Unification of Forces
Themodynamics  Quantum Mechanics 
The new feature that is required in a successful union of quantum mechanics and special relativity is the possibility of the creation and annihilation of quanta (or `particles'). The nonrelativistic theory does not have this feature. The framework in which quantum mechanics and special relativity are successfully
reconciled is called quantum field theory. It is based on three basic
principles: two of them, of course, are quantum mechanics and special
relativity. The third one, which I wish to emphasize, is the postulate
that elementary particles are pointlike objects of zero intrinsic size.
In practice, they are smeared over a region of space due to quantum effects,
but their descripton in the basic equations is as mathematical points.


Electromagnetism  
Galilean Invariance  Special Relativity  
General Relativity  
Newtonian Gravity  Newtonian Gravity +SpaceTime Geometry 
Electromagnetism  Electroweak Interactions  An important advance in this quest was made in 196768 by the American physicist Steven Weinberg and the Pakistani physicist Abdus Salam. They succeeded in unifying the weak interaction and the electromagnetic interaction by using a mathematical technique known as gauge symmetry (see Elementary Particles). According to this theory the electromagnetic interaction consists of the exchange of a photon, and the weak interaction of the exchange of W and Z intermediate bosons. These bosons are believed to belong to the same family of particles as the photons. 
Weak Interactions  
Strong Interactions  Strong Interactions  
Gravitation  gravitational forces 
Standard Model

taken from http://www.sciam.com/1999/1299issue/1299weinberg.html The Standard Model is a quantum field theory. Its basic ingredients are fields, including the electric and magnetic fields of 19thcentury electrodynamics. Little ripples in these fields carry energy and momentum from place to place, and quantum mechanics tells us that these ripples come in bundles, or quanta, that are recognized in the laboratory as elementary particles. For instance, the quantum of the electromagnetic field is a particle known as the photon. The Standard Model includes a field for each type of elementary particle that has been observed in highenergy physics laboratories [see the 'Standard Model' illustration below]. There are the lepton fields: their quanta include the familiar electrons, which make up the outer parts of ordinary atoms, similar heavier particles known as muons and tauons, and related electrically neutral particles known as neutrinos. There are fields for quarks of various types, some of which are bound together in the protons and neutrons that make up the nuclei of ordinary atoms. Forces between these particles are produced by the exchange of photons
and similar elementary particles: the W+,
W and Z0 transmit the weak force, and eight species of gluon

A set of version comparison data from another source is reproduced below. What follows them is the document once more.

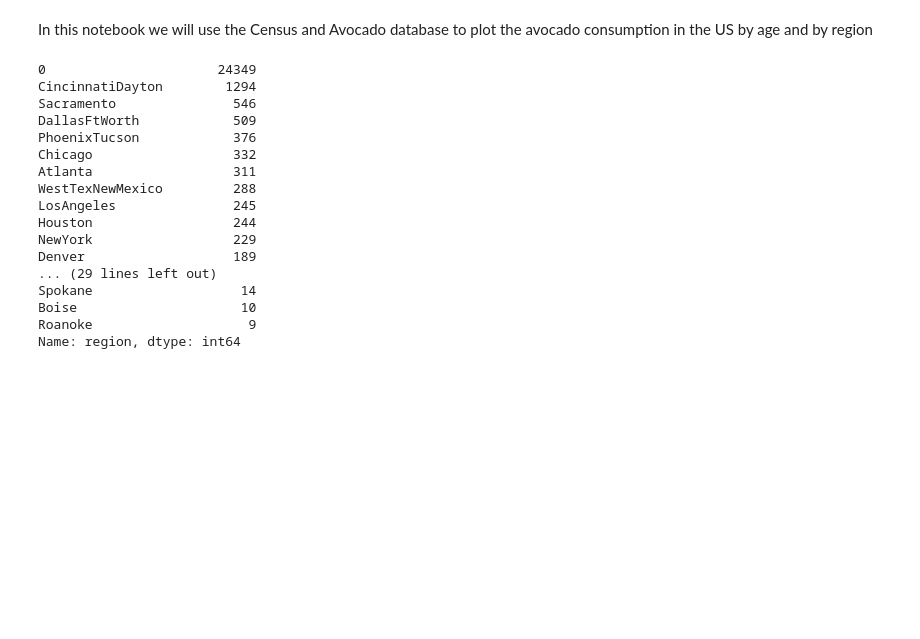
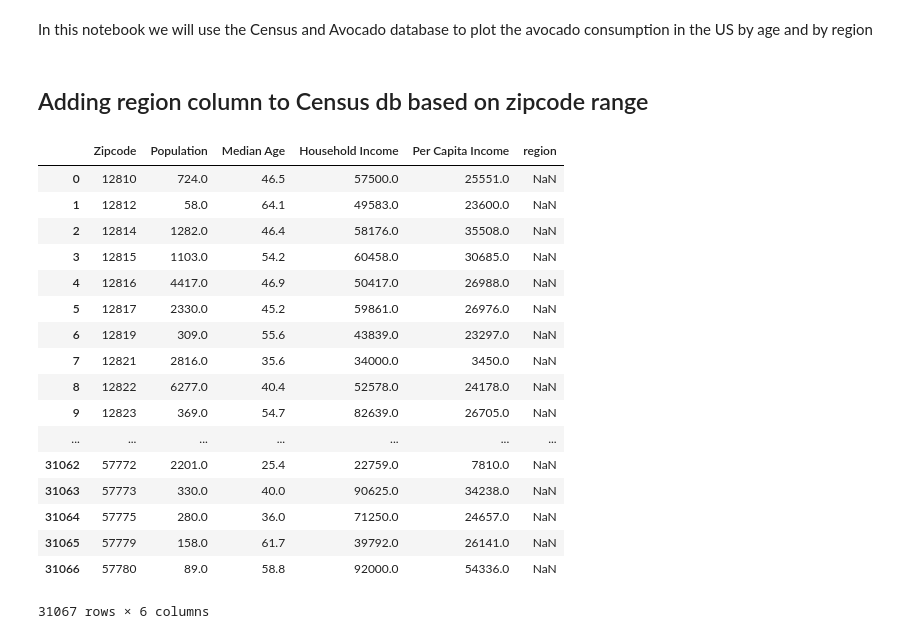
Before and after one commit to lourdesrm/AvocadoMadness, a Jupyter notebook: Consumption_Plots.ipynb, the cells around one changed output. Drawn from its saved outputs; the diff is of its cells as text; code cells hidden in the pictures; blank space fills up the shorter version.

Commit message:
add region column to census db by year (all years)

```diff
--- a/Consumption_Plots.ipynb
+++ b/Consumption_Plots.ipynb
@@ -50 +44,4 @@ avocado_2017_df = pd.read_csv(avocado_file_2017)
+# %% [markdown]
+## Adding region column to Census db based on zipcode range
 # %%
+# census 2015
@@ -52,24 +49,23 @@ zipcode_range = [census_2015_df['Zipcode'].between(1020, 1199), census_2015_df['
-
 city = ["HartfordSpringfield", "Boston", "HartfordSpringfield", "NewYork", "Albany", "Syracuse", "BuffaloRochester", "BuffaloRochester", "Pittsburgh", "HarrisburgScranton", "HarrisburgScranton", "Philadelphia", "BaltimoreWashington", "BaltimoreWashington", "SanDiego", "RichmondNorfolk", "RichmondNorfolk", "Roanoke", "RaleighGreensboro", "RaleighGreensboro", "Charlotte", "SouthCarolina", "Atlanta", "Jacksonville", "Orlando", "MiamiFtLauderdale", "MiamiFtLauderdale", "Tampa", "Nashville", "Louisville", "CincinnatiDayton", "Columbus", "CincinnatiDayton", "Indianapolis", "Detroit", "GrandRapids", "Chicago", "GreatLakes", "StLouis", "NewOrleansMobile", "DallasFtWorth", "DallasFtWorth", "Houston", "Denver", "Boise", "PhoenixTucson", "PhoenixTucson", "WestTexNewMexico", "LasVegas", "LosAngeles", "California", "SanFrancisco", "Sacramento", "Portland", "Seattle", "Spokane"]
-
 census_2015_df['region'] = np.select(zipcode_range, city, 0)
-
-census_2015_df['region'].value_counts()
-# %% [output]
-0                      24349
-CincinnatiDayton        1294
-Sacramento               546
-DallasFtWorth            509
-PhoenixTucson            376
-Chicago                  332
-Atlanta                  311
-WestTexNewMexico         288
-LosAngeles               245
-Houston                  244
-NewYork                  229
-Denver                   189
-... (29 lines left out)
-Spokane                   14
-Boise                     10
-Roanoke                    9
-Name: region, dtype: int64
+# %%
+census_2015_df.replace('0', np.nan)
+# %% [output]
+|  | Zipcode | Population | Median Age | Household Income | Per Capita Income | region |
+| 0 | 12810 | 724.0 | 46.5 | 57500.0 | 25551.0 | NaN |
+| 1 | 12812 | 58.0 | 64.1 | 49583.0 | 23600.0 | NaN |
+| 2 | 12814 | 1282.0 | 46.4 | 58176.0 | 35508.0 | NaN |
+| 3 | 12815 | 1103.0 | 54.2 | 60458.0 | 30685.0 | NaN |
+| 4 | 12816 | 4417.0 | 46.9 | 50417.0 | 26988.0 | NaN |
+| 5 | 12817 | 2330.0 | 45.2 | 59861.0 | 26976.0 | NaN |
+| 6 | 12819 | 309.0 | 55.6 | 43839.0 | 23297.0 | NaN |
+| 7 | 12821 | 2816.0 | 35.6 | 34000.0 | 3450.0 | NaN |
+| 8 | 12822 | 6277.0 | 40.4 | 52578.0 | 24178.0 | NaN |
+| 9 | 12823 | 369.0 | 54.7 | 82639.0 | 26705.0 | NaN |
+| ... | ... | ... | ... | ... | ... | ... |
+| 31062 | 57772 | 2201.0 | 25.4 | 22759.0 | 7810.0 | NaN |
+| 31063 | 57773 | 330.0 | 40.0 | 90625.0 | 34238.0 | NaN |
+| 31064 | 57775 | 280.0 | 36.0 | 71250.0 | 24657.0 | NaN |
+| 31065 | 57779 | 158.0 | 61.7 | 39792.0 | 26141.0 | NaN |
+| 31066 | 57780 | 89.0 | 58.8 | 92000.0 | 54336.0 | NaN |
+31067 rows × 6 columns
```
Also changed, not shown: parts of 6 cells of this notebook.
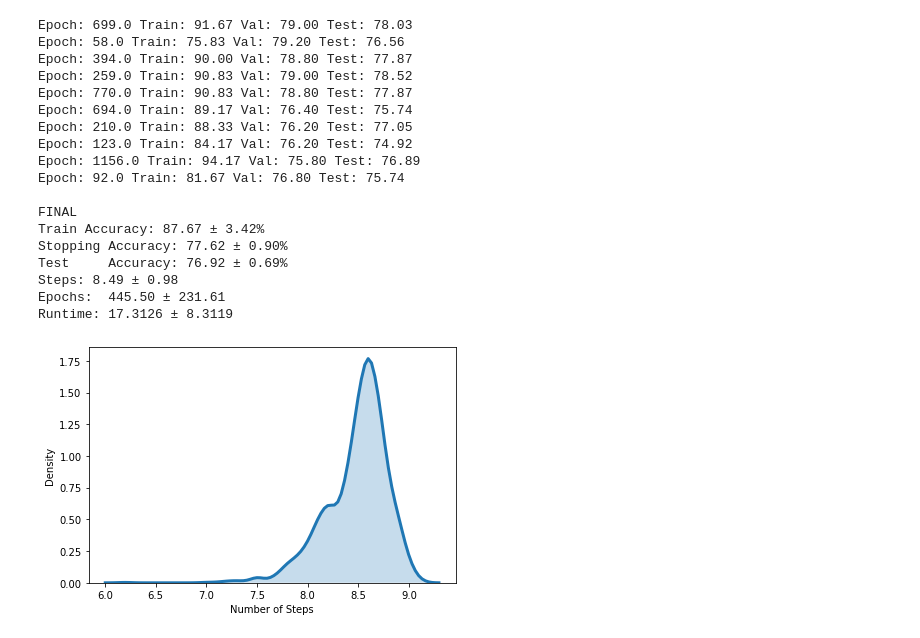
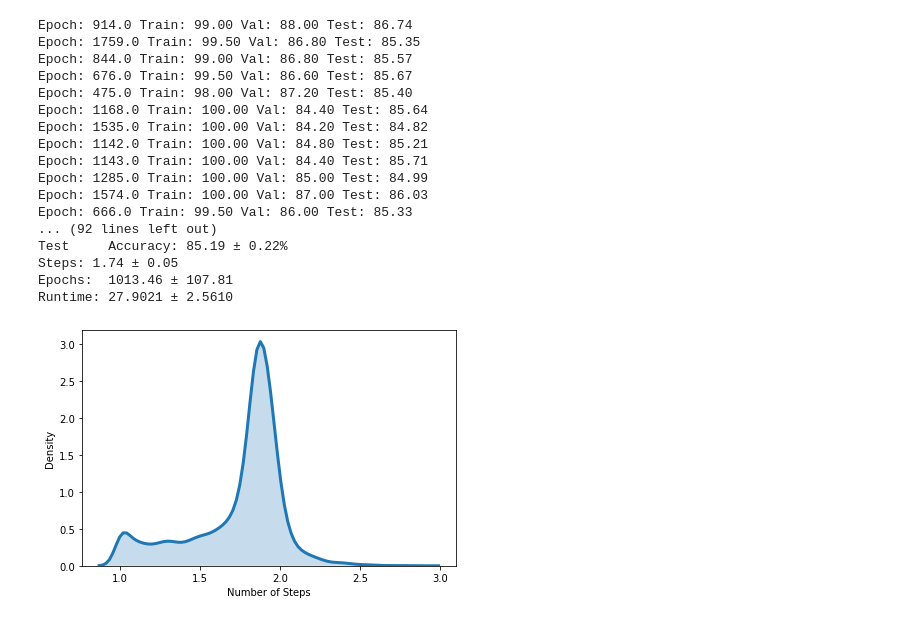
Before and after one commit to spindro/AP-GCN, a Jupyter notebook: AP-GCN_demo.ipynb, the cells around one changed output. Cells and saved outputs as stored; diff of their text form; code cells hidden in the pictures.

```diff
--- a/AP-GCN_demo.ipynb
+++ b/AP-GCN_demo.ipynb
@@ -185,8 +185,10 @@ device = 'cuda'
 
 if torch.cuda.is_available():
     torch.cuda.synchronize()
-
-config = {'dataset_name': 'citeseer',#'cora_ml' 'pubmed' 'ms_academic'
+#Datasets: 'citeseer', 'cora_ml' 'pubmed' 'ms_academic', 'amazon_electronics_computers', 'amazon_electronics_photo'
+#Num Developent: 1500,1500,1500,5000,1500,1500
+# weight_decay 0 for Amazon Datasets 8e-03 for the others
+config = {'dataset_name': 'amazon_electronics_computers',
           'test': True,
           'use_lcc': True,
           'num_development': 1500,
@@ -194,7 +196,7 @@ config = {'dataset_name': 'citeseer',#'cora_ml' 'pubmed' 'ms_academic'
           'hidden_units': 64,
           'lr': 0.01,
           'dropout': 0.5,
-          'weight_decay': 8e-03
+          'weight_decay': 0
          }
 
 dataset = get_dataset(
@@ -204,13 +206,13 @@ dataset = get_dataset(
 
 dataset.data = dataset.data.to(device)
 # %%
-model = APGCN(dataset,10,prop_penalty=0.002)
+model = APGCN(dataset,10, prop_penalty=0.05)
 
 results = run(
     dataset,
     model,
-    #seeds=test_seeds if config['test'] else val_seeds,
-    seeds= quick_seeds,
+    seeds=test_seeds if config['test'] else val_seeds,
+    #seeds= quick_seeds,
     lr=config['lr'],
     weight_decay=config['weight_decay'],
     test=config['test'],
@@ -218,51 +220,50 @@ results = run(
     device=device
     )
 
-save_obj(results,'results_' + config['dataset_name'])
+#save_obj(results,'results_' + config['dataset_name'])
 report = summary(results)
 
 print("FINAL\n"
       "Train Accuracy: {:.2f} ± {:.2f}%\n"
       "Stopping Accuracy: {:.2f} ± {:.2f}%\n"
       "Test     Accuracy: {:.2f} ± {:.2f}%\n"
       "Steps: {:.2f} ± {:.2f}\n"
       "Epochs:  {:.2f} ± {:.2f}\n"
       "Runtime: {:.4f} ± {:.4f}\n"
       .format(
           report['train_acc'] * 100,
           report['train_acc_ci'] * 100,
           report['val_acc'] * 100,
           report['val_acc_ci'] * 100,
           report['test_acc']*100,
           report['test_acc_ci']*100,
           report['steps'],
           report['steps_ci'],
           report['epoch'],
           report['epoch_ci'],
           report['runtime'],
           report['runtime_ci']))
 
 plot_density(results)
 
 del model, dataset
 torch.cuda.empty_cache()
 # %% [output]
-Epoch: 699.0 Train: 91.67 Val: 79.00 Test: 78.03
-Epoch: 58.0 Train: 75.83 Val: 79.20 Test: 76.56
-Epoch: 394.0 Train: 90.00 Val: 78.80 Test: 77.87
-Epoch: 259.0 Train: 90.83 Val: 79.00 Test: 78.52
-Epoch: 770.0 Train: 90.83 Val: 78.80 Test: 77.87
-Epoch: 694.0 Train: 89.17 Val: 76.40 Test: 75.74
-Epoch: 210.0 Train: 88.33 Val: 76.20 Test: 77.05
-Epoch: 123.0 Train: 84.17 Val: 76.20 Test: 74.92
-Epoch: 1156.0 Train: 94.17 Val: 75.80 Test: 76.89
-Epoch: 92.0 Train: 81.67 Val: 76.80 Test: 75.74
-
-FINAL
-Train Accuracy: 87.67 ± 3.42%
-Stopping Accuracy: 77.62 ± 0.90%
-Test     Accuracy: 76.92 ± 0.69%
-Steps: 8.49 ± 0.98
-Epochs:  445.50 ± 231.61
-Runtime: 17.3126 ± 8.3119
+Epoch: 914.0 Train: 99.00 Val: 88.00 Test: 86.74
+Epoch: 1759.0 Train: 99.50 Val: 86.80 Test: 85.35
+Epoch: 844.0 Train: 99.00 Val: 86.80 Test: 85.57
+Epoch: 676.0 Train: 99.50 Val: 86.60 Test: 85.67
+Epoch: 475.0 Train: 98.00 Val: 87.20 Test: 85.40
+Epoch: 1168.0 Train: 100.00 Val: 84.40 Test: 85.64
+Epoch: 1535.0 Train: 100.00 Val: 84.20 Test: 84.82
+Epoch: 1142.0 Train: 100.00 Val: 84.80 Test: 85.21
+Epoch: 1143.0 Train: 100.00 Val: 84.40 Test: 85.71
+Epoch: 1285.0 Train: 100.00 Val: 85.00 Test: 84.99
+Epoch: 1574.0 Train: 100.00 Val: 87.00 Test: 86.03
+Epoch: 666.0 Train: 99.50 Val: 86.00 Test: 85.33
+... (92 lines left out)
+Test     Accuracy: 85.19 ± 0.22%
+Steps: 1.74 ± 0.05
+Epochs:  1013.46 ± 107.81
+Runtime: 27.9021 ± 2.5610
-[figure, old version]
+[figure, new version]
```
Also changed, not shown: 3 other files.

produce the strong forces. These particles exhibit a wide variety of masses that follow no recognizable pattern, with the electron 350,000 times lighter than the heaviest quark, and neutrinos even lighter. The Standard Model has no mechanism that would account for any of these masses, unless we supplement it by adding additional fields, of a type known as scalar fields. The word "scalar" means that these fields do not carry a sense of direction, unlike the electric and magnetic fields and the other fields of the Standard Model. This opens up the possibility that these scalar fields can pervade all space without contradicting one of the best established principles of physics, that space looks the same in all directions. (In contrast, if, for example, there were a significant magnetic field everywhere in space, then we could identify a preferred direction by using an ordinary compass.) The interaction of the other fields of the Standard Model with the allpervasive scalar fields is believed to give the particles of the Standard Model their masses. 
General Relativity